[Collection entries]
______

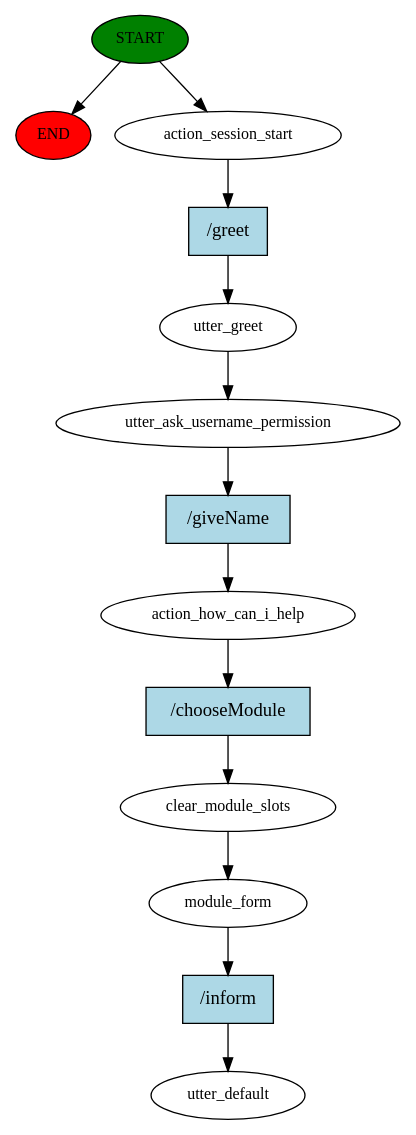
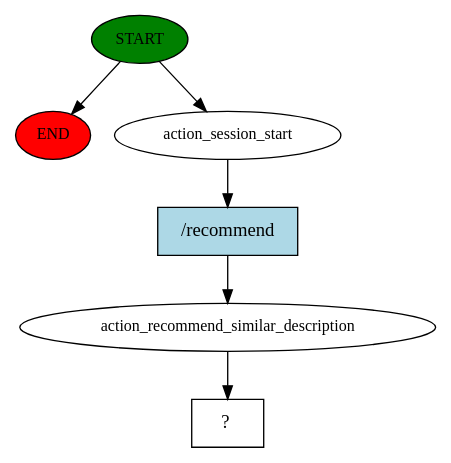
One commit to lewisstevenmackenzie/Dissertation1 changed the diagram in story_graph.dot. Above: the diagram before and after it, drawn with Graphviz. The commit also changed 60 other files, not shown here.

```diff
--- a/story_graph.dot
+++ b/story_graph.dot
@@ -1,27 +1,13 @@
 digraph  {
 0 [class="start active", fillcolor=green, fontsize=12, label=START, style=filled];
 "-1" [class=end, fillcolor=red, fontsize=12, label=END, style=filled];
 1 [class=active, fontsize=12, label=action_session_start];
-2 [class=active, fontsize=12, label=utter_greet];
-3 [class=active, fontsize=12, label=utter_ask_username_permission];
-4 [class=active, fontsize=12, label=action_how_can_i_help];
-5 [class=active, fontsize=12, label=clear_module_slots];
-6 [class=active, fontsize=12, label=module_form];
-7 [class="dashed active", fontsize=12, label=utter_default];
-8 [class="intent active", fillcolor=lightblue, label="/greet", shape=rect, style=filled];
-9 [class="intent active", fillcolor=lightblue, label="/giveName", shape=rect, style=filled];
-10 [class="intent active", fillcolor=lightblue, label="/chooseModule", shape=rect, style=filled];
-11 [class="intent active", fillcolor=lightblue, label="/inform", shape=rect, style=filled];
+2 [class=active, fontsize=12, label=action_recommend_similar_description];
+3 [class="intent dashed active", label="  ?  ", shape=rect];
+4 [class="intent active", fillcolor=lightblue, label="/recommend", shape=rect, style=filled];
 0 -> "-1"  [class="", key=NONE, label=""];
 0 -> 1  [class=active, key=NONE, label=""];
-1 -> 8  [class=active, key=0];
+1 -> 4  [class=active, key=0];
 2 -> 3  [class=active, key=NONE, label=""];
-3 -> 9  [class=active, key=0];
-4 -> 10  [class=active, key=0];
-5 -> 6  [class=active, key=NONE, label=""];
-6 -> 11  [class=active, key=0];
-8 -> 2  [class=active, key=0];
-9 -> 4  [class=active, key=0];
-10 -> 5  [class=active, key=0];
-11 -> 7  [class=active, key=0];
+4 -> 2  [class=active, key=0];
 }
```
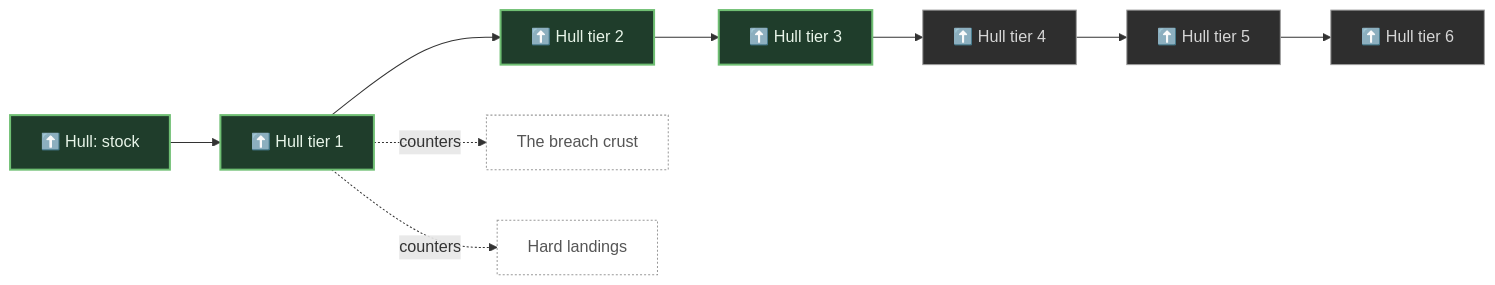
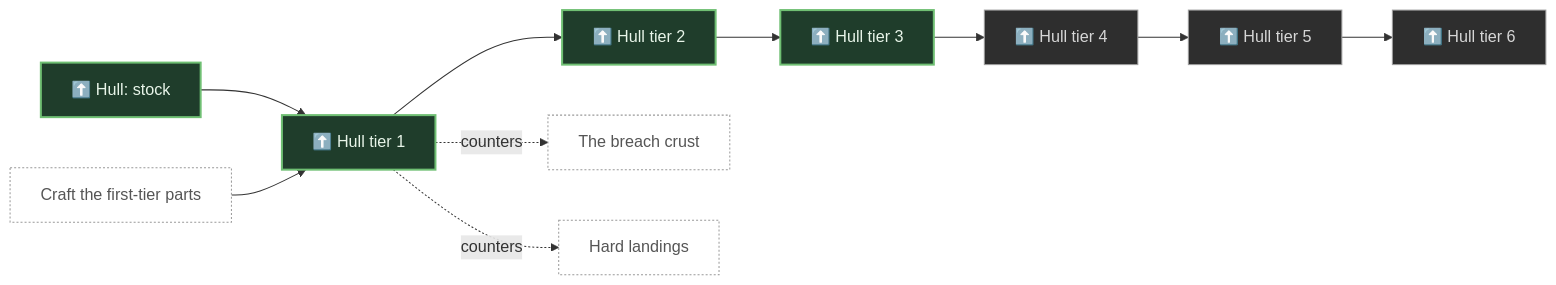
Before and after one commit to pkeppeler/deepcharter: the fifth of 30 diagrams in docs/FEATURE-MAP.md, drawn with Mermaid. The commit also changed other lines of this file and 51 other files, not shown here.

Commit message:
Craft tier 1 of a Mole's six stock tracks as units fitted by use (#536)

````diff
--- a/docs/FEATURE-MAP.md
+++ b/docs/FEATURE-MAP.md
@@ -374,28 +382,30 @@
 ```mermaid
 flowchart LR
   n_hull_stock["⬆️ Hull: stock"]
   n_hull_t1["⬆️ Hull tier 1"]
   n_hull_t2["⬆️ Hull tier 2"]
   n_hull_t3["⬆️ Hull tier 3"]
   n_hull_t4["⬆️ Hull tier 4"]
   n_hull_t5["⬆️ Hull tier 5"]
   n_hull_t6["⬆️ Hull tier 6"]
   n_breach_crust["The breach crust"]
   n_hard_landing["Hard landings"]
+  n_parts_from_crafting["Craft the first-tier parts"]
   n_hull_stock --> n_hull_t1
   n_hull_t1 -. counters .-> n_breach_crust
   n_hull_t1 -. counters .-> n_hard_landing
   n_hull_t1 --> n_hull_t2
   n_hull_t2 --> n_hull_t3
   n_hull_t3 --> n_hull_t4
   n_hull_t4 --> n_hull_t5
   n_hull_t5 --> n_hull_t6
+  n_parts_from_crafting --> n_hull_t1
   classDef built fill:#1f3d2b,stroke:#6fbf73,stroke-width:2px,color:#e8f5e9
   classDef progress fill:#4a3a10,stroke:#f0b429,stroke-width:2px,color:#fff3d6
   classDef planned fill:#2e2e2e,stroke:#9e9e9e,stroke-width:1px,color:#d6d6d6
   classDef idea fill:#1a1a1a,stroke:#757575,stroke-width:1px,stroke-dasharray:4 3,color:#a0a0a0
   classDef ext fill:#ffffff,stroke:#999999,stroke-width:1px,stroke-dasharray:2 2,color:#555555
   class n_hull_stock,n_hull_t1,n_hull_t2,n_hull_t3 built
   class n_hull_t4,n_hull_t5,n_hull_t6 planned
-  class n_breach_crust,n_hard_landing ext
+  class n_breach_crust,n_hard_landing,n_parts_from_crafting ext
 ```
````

______

§ **GOAL OF THE EXERCISE**:
Each line of the data is to be duplicated exactly; pictures stay out of the copy.

§ **WRITTEN RESPONSE**:
One commit to lewisstevenmackenzie/Dissertation1 changed the diagram in story_graph.dot. Above: the diagram before and after it, drawn with Graphviz. The commit also changed 60 other files, not shown here.

```diff
--- a/story_graph.dot
+++ b/story_graph.dot
@@ -1,27 +1,13 @@
 digraph  {
 0 [class="start active", fillcolor=green, fontsize=12, label=START, style=filled];
 "-1" [class=end, fillcolor=red, fontsize=12, label=END, style=filled];
 1 [class=active, fontsize=12, label=action_session_start];
-2 [class=active, fontsize=12, label=utter_greet];
-3 [class=active, fontsize=12, label=utter_ask_username_permission];
-4 [class=active, fontsize=12, label=action_how_can_i_help];
-5 [class=active, fontsize=12, label=clear_module_slots];
-6 [class=active, fontsize=12, label=module_form];
-7 [class="dashed active", fontsize=12, label=utter_default];
-8 [class="intent active", fillcolor=lightblue, label="/greet", shape=rect, style=filled];
-9 [class="intent active", fillcolor=lightblue, label="/giveName", shape=rect, style=filled];
-10 [class="intent active", fillcolor=lightblue, label="/chooseModule", shape=rect, style=filled];
-11 [class="intent active", fillcolor=lightblue, label="/inform", shape=rect, style=filled];
+2 [class=active, fontsize=12, label=action_recommend_similar_description];
+3 [class="intent dashed active", label="  ?  ", shape=rect];
+4 [class="intent active", fillcolor=lightblue, label="/recommend", shape=rect, style=filled];
 0 -> "-1"  [class="", key=NONE, label=""];
 0 -> 1  [class=active, key=NONE, label=""];
-1 -> 8  [class=active, key=0];
+1 -> 4  [class=active, key=0];
 2 -> 3  [class=active, key=NONE, label=""];
-3 -> 9  [class=active, key=0];
-4 -> 10  [class=active, key=0];
-5 -> 6  [class=active, key=NONE, label=""];
-6 -> 11  [class=active, key=0];
-8 -> 2  [class=active, key=0];
-9 -> 4  [class=active, key=0];
-10 -> 5  [class=active, key=0];
-11 -> 7  [class=active, key=0];
+4 -> 2  [class=active, key=0];
 }
```
Before and after one commit to pkeppeler/deepcharter: the fifth of 30 diagrams in docs/FEATURE-MAP.md, drawn with Mermaid. The commit also changed other lines of this file and 51 other files, not shown here.

Commit message:
Craft tier 1 of a Mole's six stock tracks as units fitted by use (#536)

````diff
--- a/docs/FEATURE-MAP.md
+++ b/docs/FEATURE-MAP.md
@@ -374,28 +382,30 @@
 ```mermaid
 flowchart LR
   n_hull_stock["⬆️ Hull: stock"]
   n_hull_t1["⬆️ Hull tier 1"]
   n_hull_t2["⬆️ Hull tier 2"]
   n_hull_t3["⬆️ Hull tier 3"]
   n_hull_t4["⬆️ Hull tier 4"]
   n_hull_t5["⬆️ Hull tier 5"]
   n_hull_t6["⬆️ Hull tier 6"]
   n_breach_crust["The breach crust"]
   n_hard_landing["Hard landings"]
+  n_parts_from_crafting["Craft the first-tier parts"]
   n_hull_stock --> n_hull_t1
   n_hull_t1 -. counters .-> n_breach_crust
   n_hull_t1 -. counters .-> n_hard_landing
   n_hull_t1 --> n_hull_t2
   n_hull_t2 --> n_hull_t3
   n_hull_t3 --> n_hull_t4
   n_hull_t4 --> n_hull_t5
   n_hull_t5 --> n_hull_t6
+  n_parts_from_crafting --> n_hull_t1
   classDef built fill:#1f3d2b,stroke:#6fbf73,stroke-width:2px,color:#e8f5e9
   classDef progress fill:#4a3a10,stroke:#f0b429,stroke-width:2px,color:#fff3d6
   classDef planned fill:#2e2e2e,stroke:#9e9e9e,stroke-width:1px,color:#d6d6d6
   classDef idea fill:#1a1a1a,stroke:#757575,stroke-width:1px,stroke-dasharray:4 3,color:#a0a0a0
   classDef ext fill:#ffffff,stroke:#999999,stroke-width:1px,stroke-dasharray:2 2,color:#555555
   class n_hull_stock,n_hull_t1,n_hull_t2,n_hull_t3 built
   class n_hull_t4,n_hull_t5,n_hull_t6 planned
-  class n_breach_crust,n_hard_landing ext
+  class n_breach_crust,n_hard_landing,n_parts_from_crafting ext
 ```
````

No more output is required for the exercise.